▶ _WHAT TO WORK ON_
Look for the string "Details" in the listing. Copy each line that has it.

▶ _GIVEN RECORDS_
————

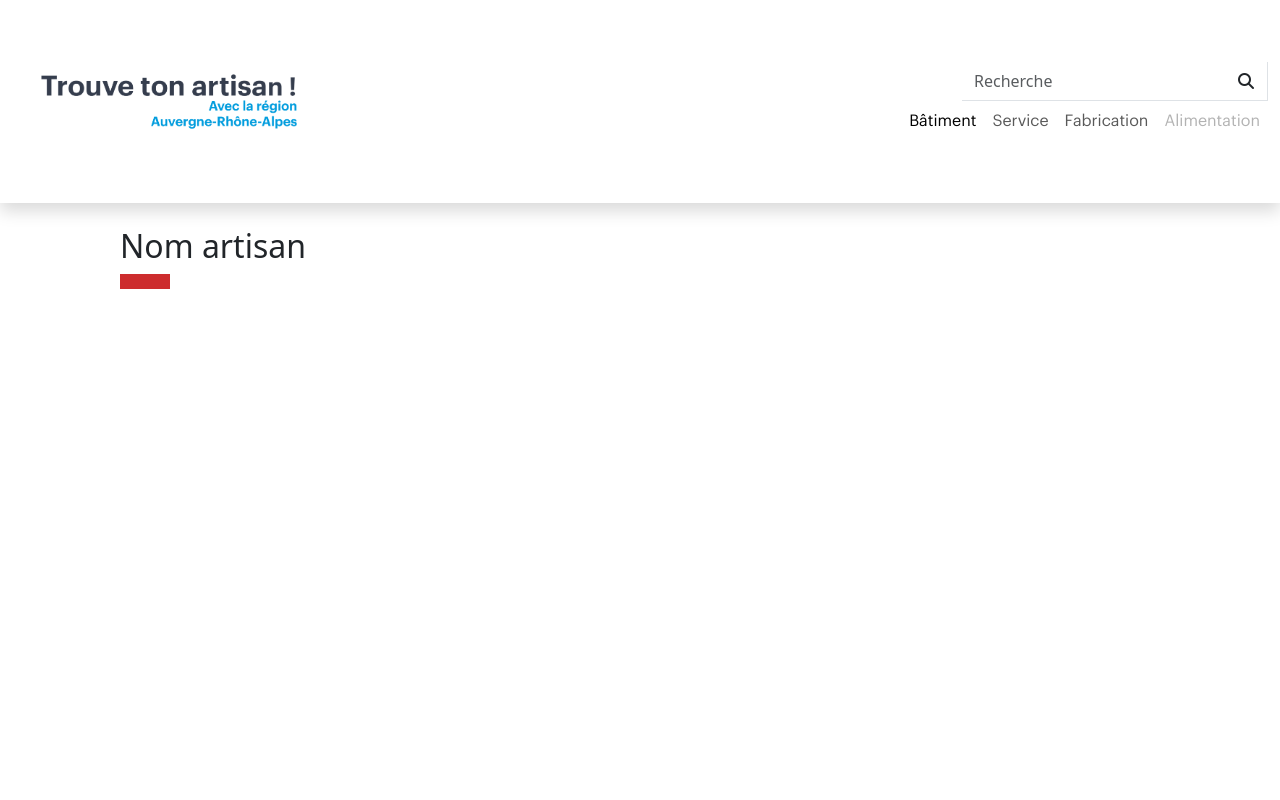
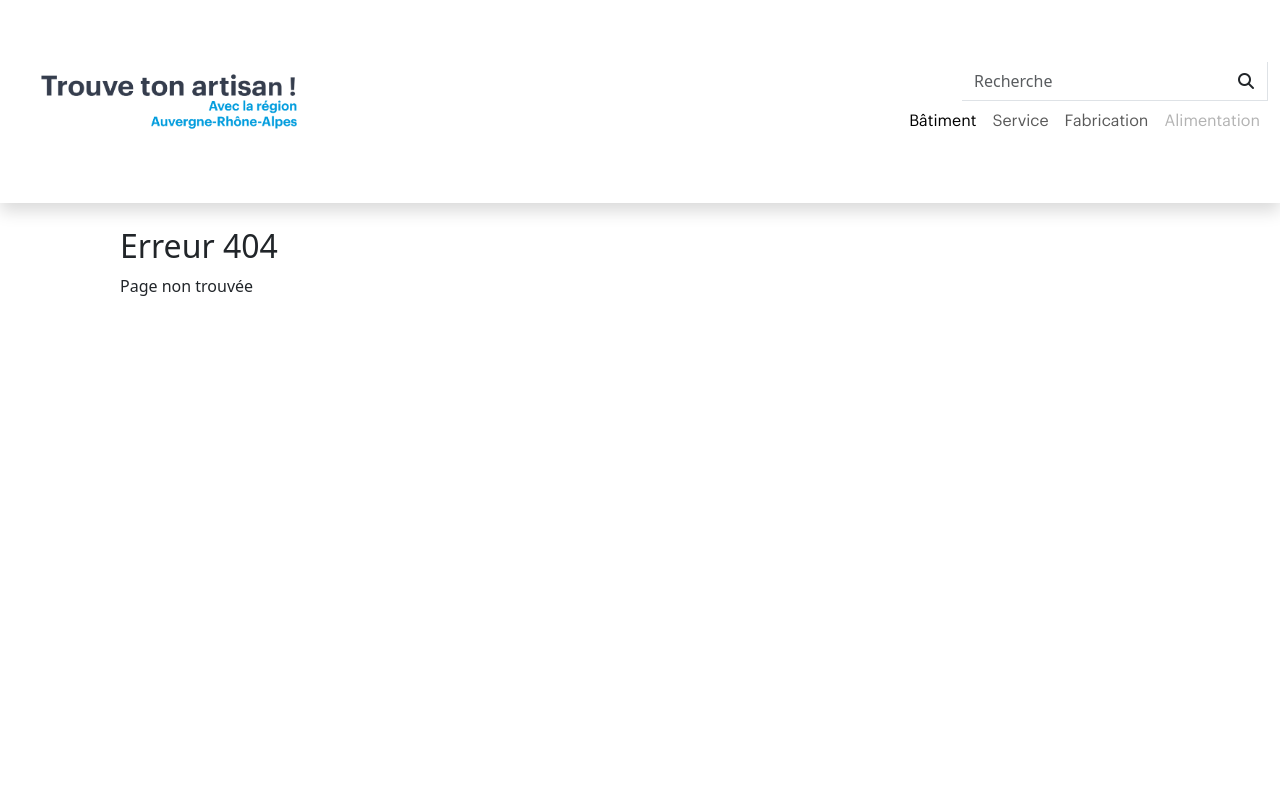
Before and after one commit to cgwena/trouve-ton-artisan, a React (Create React App) app: page / in a window 1280 px wide. Shown: the top 800 px of the page. Built offline with nearby package versions, Linux system fonts and the light colour scheme.

Commit message:
page 404

```diff
--- a/src/App.js
+++ b/src/App.js
@@ -4,6 +4,7 @@ import Footer from './components/Footer';
 import Home from './views/Home';
 import List from './views/List-result-search';
 import Details from './views/Details';
+import Page404 from './views/404';
 import './App.scss';
 
 
@@ -11,7 +12,7 @@ function App() {
   return (
     <div className="App">
       <Header />
-      <Details />
+      <Page404 />
       <Footer />
     </div>
   );
--- a/src/views/404.js
+++ b/src/views/404.js
@@ -1,6 +1,9 @@
 const Page404 = () => {
     return (
-        <div></div>
+        <div className="page">
+            <h2>Erreur 404</h2>
+            <p>Page non trouvée</p>
+        </div>
     )
 }
 
```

————

▶ _EXERCISE RESPONSE_
 import Details from './views/Details';
-      <Details />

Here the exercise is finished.